Biochemical changes associated with chilling in pineapple fruit

Share this record

Add to FacebookAdd to LinkedinAdd to XAdd to WechatAdd to Microsoft_teamsAdd to WhatsappAdd to Any

Export this record

View Altmetrics

Dahler, J. M., Underhill, S.J., Zhou, Y. and Giles, J. E. (2002) Biochemical changes associated with chilling in pineapple fruit. Acta Horticulturae, 575 . pp. 603-610. ISSN 0567-7572

Full text not currently attached. Access may be available via the Publisher's website or OpenAccess link.

Article Link: https://doi.org/10.17660/ActaHortic.2002.575.71

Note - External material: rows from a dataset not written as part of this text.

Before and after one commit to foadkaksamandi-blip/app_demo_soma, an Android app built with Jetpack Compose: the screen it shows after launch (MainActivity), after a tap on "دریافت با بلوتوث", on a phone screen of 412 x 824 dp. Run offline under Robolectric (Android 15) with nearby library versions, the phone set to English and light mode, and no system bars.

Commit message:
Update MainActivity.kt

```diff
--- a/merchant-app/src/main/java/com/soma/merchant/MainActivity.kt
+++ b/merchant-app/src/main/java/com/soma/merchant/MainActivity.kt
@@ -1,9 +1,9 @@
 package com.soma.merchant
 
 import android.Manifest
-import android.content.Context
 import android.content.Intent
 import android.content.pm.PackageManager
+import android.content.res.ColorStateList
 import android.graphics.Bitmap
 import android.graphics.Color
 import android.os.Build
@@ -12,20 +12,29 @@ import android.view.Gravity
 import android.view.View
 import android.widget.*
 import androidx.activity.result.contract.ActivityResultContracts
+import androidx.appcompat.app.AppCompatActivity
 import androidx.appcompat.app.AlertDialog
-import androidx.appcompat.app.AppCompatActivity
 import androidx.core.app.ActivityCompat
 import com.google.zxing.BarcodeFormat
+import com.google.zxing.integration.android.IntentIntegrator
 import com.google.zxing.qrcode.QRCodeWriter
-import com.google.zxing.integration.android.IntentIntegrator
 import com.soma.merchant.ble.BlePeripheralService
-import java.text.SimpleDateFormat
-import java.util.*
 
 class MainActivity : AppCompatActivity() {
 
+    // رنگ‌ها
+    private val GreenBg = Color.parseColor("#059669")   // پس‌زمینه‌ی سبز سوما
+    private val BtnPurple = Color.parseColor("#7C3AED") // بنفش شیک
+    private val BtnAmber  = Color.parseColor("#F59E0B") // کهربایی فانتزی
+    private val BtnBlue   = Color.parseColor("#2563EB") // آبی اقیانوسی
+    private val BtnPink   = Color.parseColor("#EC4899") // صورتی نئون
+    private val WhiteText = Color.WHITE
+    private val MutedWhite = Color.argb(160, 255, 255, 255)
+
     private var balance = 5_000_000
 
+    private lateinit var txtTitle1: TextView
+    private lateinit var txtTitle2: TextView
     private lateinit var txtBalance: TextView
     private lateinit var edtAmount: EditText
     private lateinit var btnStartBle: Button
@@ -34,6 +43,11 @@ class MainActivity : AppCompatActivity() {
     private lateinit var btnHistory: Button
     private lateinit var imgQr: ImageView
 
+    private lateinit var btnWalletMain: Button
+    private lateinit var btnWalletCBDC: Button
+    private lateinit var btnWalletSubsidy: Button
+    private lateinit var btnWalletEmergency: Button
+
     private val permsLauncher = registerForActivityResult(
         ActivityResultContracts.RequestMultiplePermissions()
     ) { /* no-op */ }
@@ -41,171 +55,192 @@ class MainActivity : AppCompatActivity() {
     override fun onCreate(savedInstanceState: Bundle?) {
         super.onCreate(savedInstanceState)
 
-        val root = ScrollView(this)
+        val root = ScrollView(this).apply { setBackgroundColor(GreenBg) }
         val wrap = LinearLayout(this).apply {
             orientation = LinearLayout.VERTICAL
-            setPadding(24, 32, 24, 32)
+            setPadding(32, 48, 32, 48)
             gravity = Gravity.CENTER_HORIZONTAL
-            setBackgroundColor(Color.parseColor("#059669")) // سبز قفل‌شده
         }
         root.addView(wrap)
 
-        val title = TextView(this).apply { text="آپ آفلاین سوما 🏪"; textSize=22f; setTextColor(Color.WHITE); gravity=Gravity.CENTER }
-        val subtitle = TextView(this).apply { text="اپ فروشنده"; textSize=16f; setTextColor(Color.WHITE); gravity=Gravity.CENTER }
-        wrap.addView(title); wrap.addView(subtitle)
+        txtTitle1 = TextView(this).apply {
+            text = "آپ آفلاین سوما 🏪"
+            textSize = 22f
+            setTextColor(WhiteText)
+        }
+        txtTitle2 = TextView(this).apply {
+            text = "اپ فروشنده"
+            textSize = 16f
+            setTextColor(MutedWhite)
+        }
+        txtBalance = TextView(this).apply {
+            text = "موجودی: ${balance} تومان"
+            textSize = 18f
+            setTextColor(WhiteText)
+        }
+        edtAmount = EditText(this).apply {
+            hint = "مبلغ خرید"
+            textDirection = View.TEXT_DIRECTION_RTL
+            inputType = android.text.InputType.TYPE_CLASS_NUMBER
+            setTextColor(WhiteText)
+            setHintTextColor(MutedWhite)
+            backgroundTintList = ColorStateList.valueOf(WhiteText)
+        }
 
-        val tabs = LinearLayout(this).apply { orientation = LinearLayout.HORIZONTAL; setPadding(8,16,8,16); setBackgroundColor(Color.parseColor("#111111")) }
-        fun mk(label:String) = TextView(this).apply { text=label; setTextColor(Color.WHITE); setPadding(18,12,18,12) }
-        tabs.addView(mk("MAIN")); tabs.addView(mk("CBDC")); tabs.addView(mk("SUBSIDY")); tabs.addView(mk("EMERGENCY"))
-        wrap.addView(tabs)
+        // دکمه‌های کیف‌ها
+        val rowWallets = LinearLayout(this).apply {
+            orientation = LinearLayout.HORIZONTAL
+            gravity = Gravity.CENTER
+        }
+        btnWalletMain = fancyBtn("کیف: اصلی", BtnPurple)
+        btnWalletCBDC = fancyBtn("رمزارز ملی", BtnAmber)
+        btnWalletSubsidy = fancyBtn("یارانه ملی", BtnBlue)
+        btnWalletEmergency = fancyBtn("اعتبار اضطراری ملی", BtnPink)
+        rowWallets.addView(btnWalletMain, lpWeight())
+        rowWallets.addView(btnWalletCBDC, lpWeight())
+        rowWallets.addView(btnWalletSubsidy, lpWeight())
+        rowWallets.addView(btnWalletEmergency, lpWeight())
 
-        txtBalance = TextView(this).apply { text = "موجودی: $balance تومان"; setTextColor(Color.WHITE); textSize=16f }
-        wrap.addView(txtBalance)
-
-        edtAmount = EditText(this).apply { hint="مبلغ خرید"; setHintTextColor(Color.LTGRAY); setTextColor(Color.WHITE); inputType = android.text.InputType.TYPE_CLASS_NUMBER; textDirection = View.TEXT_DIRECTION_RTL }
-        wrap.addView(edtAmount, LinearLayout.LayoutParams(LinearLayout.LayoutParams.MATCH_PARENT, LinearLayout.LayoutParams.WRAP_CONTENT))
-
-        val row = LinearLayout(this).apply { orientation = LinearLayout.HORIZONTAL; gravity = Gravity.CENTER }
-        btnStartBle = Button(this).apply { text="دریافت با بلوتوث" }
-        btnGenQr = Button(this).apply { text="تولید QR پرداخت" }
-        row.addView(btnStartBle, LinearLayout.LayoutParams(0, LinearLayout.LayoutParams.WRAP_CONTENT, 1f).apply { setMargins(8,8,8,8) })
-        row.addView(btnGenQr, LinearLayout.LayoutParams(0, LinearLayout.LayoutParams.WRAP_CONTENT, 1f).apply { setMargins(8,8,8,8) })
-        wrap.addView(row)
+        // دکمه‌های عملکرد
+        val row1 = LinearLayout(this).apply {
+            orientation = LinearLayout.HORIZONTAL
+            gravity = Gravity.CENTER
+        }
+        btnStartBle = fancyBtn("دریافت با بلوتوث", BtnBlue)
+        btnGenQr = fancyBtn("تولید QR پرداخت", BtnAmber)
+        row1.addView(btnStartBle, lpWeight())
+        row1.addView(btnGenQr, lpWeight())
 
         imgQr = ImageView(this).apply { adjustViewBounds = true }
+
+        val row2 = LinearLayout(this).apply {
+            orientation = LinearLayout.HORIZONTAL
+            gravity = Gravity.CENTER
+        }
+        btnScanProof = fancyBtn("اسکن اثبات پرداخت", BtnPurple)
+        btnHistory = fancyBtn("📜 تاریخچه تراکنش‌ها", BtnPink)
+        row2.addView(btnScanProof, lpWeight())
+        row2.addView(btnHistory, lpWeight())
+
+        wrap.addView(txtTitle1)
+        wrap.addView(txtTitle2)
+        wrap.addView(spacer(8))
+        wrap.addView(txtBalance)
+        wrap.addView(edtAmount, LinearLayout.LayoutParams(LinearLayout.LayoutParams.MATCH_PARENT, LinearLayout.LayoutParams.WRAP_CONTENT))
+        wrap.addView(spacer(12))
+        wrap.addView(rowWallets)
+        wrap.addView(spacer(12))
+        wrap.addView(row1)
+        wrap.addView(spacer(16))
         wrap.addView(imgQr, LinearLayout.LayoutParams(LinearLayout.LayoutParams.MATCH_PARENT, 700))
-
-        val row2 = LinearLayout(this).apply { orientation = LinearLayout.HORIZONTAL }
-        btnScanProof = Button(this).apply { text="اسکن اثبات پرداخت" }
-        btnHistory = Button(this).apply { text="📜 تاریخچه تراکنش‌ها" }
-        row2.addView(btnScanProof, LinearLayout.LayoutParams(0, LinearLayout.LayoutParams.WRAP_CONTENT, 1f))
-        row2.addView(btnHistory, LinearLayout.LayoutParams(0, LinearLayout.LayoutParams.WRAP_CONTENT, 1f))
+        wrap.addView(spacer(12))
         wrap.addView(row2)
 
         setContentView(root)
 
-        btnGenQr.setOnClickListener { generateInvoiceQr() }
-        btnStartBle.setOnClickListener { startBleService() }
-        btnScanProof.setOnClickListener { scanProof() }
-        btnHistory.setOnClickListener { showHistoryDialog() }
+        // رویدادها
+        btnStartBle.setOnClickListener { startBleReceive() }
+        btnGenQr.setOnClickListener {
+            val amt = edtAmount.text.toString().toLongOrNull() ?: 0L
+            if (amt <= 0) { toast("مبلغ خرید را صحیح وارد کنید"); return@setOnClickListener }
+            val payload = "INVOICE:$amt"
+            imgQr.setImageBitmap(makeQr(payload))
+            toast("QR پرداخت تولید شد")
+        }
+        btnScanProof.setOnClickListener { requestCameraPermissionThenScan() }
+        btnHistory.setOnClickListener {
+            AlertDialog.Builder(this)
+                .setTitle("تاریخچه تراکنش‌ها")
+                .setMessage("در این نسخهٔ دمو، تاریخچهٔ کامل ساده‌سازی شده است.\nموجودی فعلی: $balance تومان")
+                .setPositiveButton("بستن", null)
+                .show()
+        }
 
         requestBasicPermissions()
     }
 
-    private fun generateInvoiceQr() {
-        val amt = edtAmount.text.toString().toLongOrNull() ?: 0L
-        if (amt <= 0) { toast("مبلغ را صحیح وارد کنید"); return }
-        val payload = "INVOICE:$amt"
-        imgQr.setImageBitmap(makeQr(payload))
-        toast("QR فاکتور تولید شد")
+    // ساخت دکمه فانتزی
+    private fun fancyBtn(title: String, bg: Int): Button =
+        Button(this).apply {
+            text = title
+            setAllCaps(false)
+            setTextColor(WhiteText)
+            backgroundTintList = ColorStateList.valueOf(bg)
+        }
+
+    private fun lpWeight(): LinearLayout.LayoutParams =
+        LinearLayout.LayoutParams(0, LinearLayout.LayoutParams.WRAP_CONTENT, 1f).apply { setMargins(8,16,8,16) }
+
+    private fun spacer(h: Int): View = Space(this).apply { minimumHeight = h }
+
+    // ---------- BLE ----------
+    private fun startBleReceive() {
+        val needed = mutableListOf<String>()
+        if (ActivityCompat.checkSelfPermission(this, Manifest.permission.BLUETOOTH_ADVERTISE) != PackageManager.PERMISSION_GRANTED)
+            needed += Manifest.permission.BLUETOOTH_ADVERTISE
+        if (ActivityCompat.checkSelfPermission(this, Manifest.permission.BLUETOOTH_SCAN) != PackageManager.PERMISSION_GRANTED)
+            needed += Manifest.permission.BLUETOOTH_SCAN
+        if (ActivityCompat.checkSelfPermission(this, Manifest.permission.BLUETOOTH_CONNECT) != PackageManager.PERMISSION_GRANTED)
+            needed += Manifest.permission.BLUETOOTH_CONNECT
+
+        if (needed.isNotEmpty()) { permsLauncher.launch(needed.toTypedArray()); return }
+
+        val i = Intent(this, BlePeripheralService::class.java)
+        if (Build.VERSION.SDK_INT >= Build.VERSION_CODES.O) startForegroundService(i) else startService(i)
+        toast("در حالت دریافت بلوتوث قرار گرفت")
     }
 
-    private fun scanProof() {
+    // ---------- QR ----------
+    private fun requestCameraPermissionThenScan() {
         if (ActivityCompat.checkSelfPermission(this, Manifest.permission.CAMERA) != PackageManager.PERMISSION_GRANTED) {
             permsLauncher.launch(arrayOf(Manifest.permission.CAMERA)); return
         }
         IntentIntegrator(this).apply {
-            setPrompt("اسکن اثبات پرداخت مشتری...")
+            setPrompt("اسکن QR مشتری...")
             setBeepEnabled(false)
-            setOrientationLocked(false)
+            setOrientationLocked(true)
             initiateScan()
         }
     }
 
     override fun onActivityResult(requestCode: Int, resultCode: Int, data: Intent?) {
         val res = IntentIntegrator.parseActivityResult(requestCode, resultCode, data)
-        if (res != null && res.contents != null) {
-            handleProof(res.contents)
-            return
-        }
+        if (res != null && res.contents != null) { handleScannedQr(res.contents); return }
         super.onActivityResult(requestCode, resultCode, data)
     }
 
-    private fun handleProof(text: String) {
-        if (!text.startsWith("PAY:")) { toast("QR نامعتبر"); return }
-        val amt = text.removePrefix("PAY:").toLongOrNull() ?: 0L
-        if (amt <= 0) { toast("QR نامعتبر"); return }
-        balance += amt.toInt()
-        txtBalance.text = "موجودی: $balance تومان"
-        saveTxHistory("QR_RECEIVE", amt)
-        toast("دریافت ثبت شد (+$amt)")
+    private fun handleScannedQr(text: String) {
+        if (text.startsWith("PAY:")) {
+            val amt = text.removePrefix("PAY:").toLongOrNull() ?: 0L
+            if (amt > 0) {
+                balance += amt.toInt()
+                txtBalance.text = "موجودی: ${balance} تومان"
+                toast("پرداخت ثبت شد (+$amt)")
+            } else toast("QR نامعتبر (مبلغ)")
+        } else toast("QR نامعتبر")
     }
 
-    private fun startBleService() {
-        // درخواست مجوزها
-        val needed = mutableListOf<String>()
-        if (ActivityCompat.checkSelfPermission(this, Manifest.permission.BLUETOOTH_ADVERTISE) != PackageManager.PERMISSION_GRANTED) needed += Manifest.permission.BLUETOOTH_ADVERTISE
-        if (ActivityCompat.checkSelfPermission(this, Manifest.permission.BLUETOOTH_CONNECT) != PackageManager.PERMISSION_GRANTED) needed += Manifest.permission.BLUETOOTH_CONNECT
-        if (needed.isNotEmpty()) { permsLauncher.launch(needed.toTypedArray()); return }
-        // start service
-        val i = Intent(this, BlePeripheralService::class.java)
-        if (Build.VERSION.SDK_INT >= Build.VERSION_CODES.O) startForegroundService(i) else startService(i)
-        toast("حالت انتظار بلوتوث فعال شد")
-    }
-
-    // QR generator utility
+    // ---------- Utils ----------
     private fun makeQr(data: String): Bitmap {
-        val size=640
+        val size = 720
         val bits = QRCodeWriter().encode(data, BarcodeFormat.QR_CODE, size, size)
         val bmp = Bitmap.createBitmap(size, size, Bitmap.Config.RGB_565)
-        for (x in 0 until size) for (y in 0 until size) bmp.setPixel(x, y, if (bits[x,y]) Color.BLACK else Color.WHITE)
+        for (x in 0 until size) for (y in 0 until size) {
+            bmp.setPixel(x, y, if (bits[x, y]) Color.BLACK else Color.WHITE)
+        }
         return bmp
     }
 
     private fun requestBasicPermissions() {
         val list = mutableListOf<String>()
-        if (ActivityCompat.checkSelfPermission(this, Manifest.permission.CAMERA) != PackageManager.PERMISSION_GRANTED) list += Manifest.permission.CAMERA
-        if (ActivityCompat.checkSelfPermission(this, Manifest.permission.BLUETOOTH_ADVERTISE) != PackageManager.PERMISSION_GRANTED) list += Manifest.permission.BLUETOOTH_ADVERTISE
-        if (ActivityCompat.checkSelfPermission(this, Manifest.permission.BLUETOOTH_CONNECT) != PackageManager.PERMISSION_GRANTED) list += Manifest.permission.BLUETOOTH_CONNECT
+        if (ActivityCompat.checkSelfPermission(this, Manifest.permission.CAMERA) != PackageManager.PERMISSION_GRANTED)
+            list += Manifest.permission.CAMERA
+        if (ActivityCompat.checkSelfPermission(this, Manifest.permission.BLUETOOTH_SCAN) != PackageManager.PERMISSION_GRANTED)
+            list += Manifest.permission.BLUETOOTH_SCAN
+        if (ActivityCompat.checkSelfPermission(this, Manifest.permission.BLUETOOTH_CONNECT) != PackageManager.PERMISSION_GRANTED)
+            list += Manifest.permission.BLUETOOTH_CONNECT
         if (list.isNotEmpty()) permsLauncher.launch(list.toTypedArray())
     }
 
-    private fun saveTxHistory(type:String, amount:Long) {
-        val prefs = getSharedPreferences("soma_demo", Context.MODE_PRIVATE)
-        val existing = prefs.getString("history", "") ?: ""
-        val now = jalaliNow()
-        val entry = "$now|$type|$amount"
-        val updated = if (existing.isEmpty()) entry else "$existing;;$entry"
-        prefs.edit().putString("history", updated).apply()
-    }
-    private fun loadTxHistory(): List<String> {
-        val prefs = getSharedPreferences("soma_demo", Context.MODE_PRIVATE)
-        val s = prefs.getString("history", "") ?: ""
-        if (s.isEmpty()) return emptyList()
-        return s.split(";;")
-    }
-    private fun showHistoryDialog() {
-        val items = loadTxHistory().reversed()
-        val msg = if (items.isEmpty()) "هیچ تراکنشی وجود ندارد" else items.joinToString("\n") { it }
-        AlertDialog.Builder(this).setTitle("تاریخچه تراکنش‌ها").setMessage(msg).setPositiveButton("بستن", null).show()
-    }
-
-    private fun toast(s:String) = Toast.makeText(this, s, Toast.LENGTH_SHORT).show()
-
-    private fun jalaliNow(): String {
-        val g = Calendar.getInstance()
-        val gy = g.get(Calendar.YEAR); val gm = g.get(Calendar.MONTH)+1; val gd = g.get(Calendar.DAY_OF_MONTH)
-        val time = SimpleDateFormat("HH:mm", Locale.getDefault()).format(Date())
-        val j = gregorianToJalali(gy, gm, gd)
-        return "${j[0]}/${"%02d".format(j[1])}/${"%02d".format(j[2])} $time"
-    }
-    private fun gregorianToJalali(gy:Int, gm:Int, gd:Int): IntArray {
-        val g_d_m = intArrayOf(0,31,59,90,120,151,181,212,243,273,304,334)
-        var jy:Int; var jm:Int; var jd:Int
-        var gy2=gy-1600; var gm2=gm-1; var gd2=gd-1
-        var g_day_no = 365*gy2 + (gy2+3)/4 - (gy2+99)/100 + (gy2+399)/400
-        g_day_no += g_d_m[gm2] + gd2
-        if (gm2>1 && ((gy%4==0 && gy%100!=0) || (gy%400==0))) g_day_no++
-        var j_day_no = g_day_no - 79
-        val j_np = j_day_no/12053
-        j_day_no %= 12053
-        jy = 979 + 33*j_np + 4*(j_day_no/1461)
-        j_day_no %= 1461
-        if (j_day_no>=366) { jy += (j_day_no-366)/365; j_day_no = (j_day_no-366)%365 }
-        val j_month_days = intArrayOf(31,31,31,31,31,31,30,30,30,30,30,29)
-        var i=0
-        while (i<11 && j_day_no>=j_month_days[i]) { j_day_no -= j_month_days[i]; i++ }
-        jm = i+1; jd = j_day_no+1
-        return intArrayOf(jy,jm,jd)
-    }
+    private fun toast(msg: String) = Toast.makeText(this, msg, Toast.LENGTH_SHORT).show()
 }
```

Pineapple (Ananas comosus [L.] Merr.) fruit of variable cultivar (‘Smooth Cayenne’ and PRI hybrid ‘73-50’) and maturity were stored at chilling temperatures to investigate the mechanism for blackheart inducement and development. When chilled for three weeks at 13°C followed by 7 days storage at 25°C, fruit of both cultivars developed significantly increased polyphenol oxidase (PPO) activities concurrently with blackheart symptoms. Fruit stored continuously at 25°C developed no blackheart. There was no correlation between peroxidase activity (POD) and blackheart development for either cultivar. The influence of fruit maturity on blackheart development was also investigated, by storing ‘Smooth Cayenne’ fruit of six maturity ranges for 3 weeks at 10°C, or for 3 weeks at 10°C followed by 7 days at 25°C. Immature fruit developed negligible blackheart, while fruit of mid-range maturity were susceptible, the latter also developed increased PPO activity after 4 weeks. Over mature fruit developed a translucent breakdown of the pulp, rather than blackheart. Differences in subsequent fruit susceptibility to blackheart were not consistent with PPO activities at harvest. Total phenol concentration increased with fruit maturity, but high phenol concentration was not consistent with increased blackheart incidence. There was no significant difference in ascorbic acid levels at harvest between the maturity ranges. The suggestion in the literature that ascorbic acid level at harvest indicates susceptibility to blackheart is not support by our data.

Item Type:Article
Subjects:Plant culture > Harvesting, curing, storage
Plant culture > Fruit and fruit culture > Culture of individual fruits or types of fruit > Pineapple
Live Archive:11 Jan 2024 23:39
Last Modified:11 Jan 2024 23:39

Repository Staff Only: item control page